Recorded data:
Content starts

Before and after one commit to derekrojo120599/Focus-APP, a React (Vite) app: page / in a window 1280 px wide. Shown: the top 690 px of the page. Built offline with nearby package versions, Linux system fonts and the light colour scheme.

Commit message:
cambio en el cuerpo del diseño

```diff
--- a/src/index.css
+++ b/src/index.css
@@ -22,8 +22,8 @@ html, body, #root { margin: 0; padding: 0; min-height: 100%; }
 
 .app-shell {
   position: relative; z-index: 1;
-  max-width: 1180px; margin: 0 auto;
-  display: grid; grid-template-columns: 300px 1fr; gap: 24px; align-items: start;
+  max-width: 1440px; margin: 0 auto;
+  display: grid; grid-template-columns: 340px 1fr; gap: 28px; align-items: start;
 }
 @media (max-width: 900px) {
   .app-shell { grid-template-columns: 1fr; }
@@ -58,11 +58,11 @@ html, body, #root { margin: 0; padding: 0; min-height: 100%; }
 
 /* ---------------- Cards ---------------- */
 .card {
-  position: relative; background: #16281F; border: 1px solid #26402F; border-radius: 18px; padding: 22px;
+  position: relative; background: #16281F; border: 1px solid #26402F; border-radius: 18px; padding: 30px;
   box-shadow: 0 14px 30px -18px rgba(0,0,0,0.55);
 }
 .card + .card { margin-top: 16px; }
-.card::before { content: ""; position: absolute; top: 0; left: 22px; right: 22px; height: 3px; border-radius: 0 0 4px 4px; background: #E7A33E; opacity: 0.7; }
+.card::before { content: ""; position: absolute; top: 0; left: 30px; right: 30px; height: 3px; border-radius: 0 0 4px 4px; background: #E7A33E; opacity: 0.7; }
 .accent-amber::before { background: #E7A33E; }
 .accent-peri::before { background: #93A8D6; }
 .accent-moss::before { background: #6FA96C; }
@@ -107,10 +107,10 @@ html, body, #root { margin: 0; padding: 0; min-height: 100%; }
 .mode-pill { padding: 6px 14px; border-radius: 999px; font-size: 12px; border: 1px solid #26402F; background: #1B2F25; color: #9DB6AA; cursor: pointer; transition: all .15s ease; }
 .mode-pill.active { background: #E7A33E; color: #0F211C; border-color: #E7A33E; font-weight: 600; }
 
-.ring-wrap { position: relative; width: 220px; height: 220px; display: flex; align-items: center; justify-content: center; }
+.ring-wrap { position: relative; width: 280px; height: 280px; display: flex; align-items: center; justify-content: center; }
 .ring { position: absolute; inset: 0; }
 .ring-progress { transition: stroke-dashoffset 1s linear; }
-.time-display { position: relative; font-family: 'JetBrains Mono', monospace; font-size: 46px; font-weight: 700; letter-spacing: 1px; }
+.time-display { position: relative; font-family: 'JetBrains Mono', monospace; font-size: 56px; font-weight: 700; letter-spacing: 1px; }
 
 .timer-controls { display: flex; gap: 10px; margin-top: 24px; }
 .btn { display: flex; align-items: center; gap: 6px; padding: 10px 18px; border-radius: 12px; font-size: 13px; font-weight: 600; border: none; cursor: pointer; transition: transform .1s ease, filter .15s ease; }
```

Content ends

What the exercise asks: In the records above, find each line that mentions the word "index", and copy it.

Response:
--- a/src/index.css
+++ b/src/index.css
   position: relative; z-index: 1;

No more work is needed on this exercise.